» Activity:
Extract all lines in the data that contain the word "after".

» Stored data:
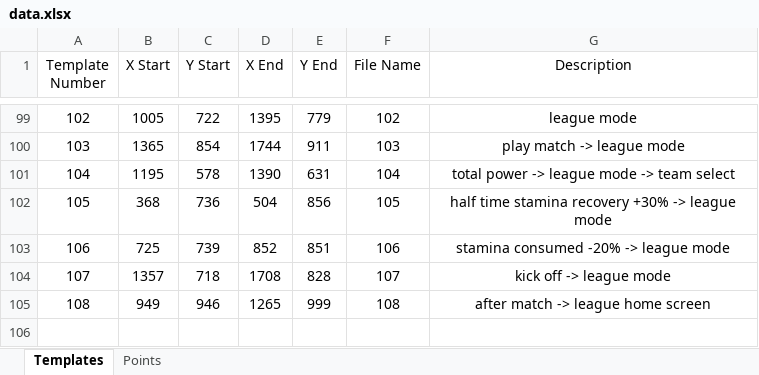
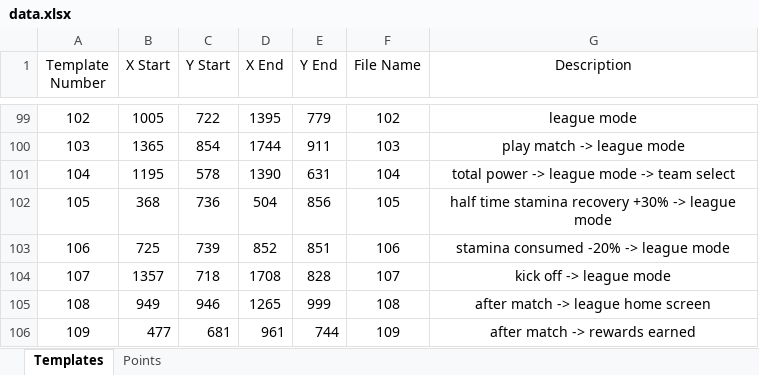
Before and after one commit to mhdr/captaintsubasapy, an Excel workbook: data.xlsx, sheet Templates, drawn as a sheet; only a part is shown, gaps mark what is left out; values as stored, in another font and other column widths than the file's, no borders; the diff names each change by its address in the sheet, - before the commit and + after, or states it on an @@ line.

```diff
--- a/data.xlsx (sheet Templates)
+++ b/data.xlsx (sheet Templates)
+row 106: 109 | 477 | 681 | 961 | 744 | 109 | after match -> rewards earned
```
Also changed, not shown: 5 other files.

» Output of the task:
Before and after one commit to mhdr/captaintsubasapy, an Excel workbook: data.xlsx, sheet Templates, drawn as a sheet; only a part is shown, gaps mark what is left out; values as stored, in another font and other column widths than the file's, no borders; the diff names each change by its address in the sheet, - before the commit and + after, or states it on an @@ line.
+row 106: 109 | 477 | 681 | 961 | 744 | 109 | after match -> rewards earned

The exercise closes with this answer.